*** Opening Task input ***

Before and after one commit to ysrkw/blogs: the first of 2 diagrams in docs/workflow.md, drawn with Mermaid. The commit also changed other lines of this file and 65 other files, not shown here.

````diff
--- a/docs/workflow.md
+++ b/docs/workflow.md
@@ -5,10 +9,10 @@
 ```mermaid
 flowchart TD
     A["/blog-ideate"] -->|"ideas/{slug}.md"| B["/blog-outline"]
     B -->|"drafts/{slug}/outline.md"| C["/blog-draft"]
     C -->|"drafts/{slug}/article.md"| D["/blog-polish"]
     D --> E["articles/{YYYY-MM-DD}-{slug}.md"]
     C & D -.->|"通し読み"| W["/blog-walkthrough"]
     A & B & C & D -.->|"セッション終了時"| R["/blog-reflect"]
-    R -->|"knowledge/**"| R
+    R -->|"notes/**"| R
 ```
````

*** Closing Task input ***
*** Opening Task input ***

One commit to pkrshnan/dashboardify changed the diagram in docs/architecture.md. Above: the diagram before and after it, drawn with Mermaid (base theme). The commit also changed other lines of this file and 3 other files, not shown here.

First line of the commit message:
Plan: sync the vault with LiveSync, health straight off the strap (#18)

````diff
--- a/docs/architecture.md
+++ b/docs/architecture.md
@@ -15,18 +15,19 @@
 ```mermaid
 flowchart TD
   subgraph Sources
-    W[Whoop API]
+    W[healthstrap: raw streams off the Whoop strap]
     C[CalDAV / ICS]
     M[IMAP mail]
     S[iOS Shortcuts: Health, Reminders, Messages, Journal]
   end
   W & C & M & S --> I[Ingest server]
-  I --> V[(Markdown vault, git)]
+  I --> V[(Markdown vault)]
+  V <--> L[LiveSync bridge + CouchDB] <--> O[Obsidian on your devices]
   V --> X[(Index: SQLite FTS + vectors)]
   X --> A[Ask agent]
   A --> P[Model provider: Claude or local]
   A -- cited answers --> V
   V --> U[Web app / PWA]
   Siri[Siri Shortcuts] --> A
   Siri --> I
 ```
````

*** Closing Task input ***
*** Opening Task input ***

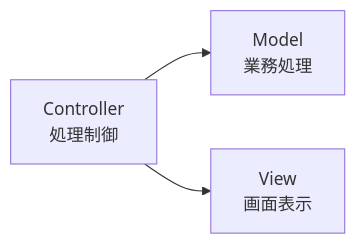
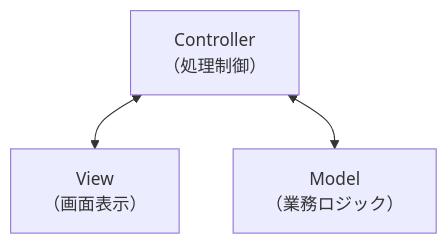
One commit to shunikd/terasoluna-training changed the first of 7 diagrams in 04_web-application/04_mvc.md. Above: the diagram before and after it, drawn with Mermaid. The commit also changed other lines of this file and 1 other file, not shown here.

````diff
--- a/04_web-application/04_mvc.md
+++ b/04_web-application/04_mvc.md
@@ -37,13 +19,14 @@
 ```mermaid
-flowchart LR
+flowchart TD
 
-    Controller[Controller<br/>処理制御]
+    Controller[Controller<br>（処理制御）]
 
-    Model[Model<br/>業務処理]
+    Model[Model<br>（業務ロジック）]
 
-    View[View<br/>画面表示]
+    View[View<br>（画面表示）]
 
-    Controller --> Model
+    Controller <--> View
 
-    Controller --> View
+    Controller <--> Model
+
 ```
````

*** Closing Task input ***

Assigned task: Using the entries above, say how many lines contain the string "diagrams"; the number is the full reply.

Answer to the exercise: 2